Task instructions:
Gather every line of the entries that includes the word "This".

Data provided:
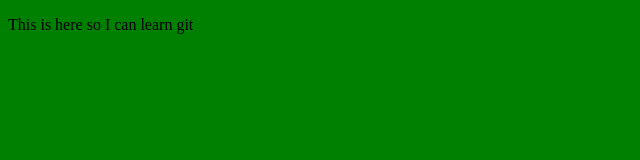
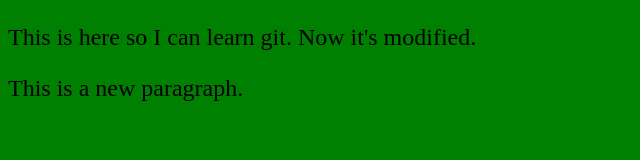
Before and after one commit to lwebber/learn-github, a plain HTML site: page index.html in a window 1280 px wide. Shown: the whole page, without its empty margins (0-640 px from the left). Drawn offline with Linux system fonts and the light colour scheme.

Commit message:
update html and css

```diff
--- a/index.html
+++ b/index.html
@@ -10,7 +10,8 @@
 </head>
 
 <body>
-    <p>This is here so I can learn git</p>
+    <p>This is here so I can learn git. Now it's modified.</p>
+    <p>This is a new paragraph.</p>
 </body>
 
 </html>
--- a/main.css
+++ b/main.css
@@ -4,4 +4,5 @@
 
 body {
     background: green;
+    font-size: 24px;
 }
```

Finished task:
-    <p>This is here so I can learn git</p>
+    <p>This is here so I can learn git. Now it's modified.</p>
+    <p>This is a new paragraph.</p>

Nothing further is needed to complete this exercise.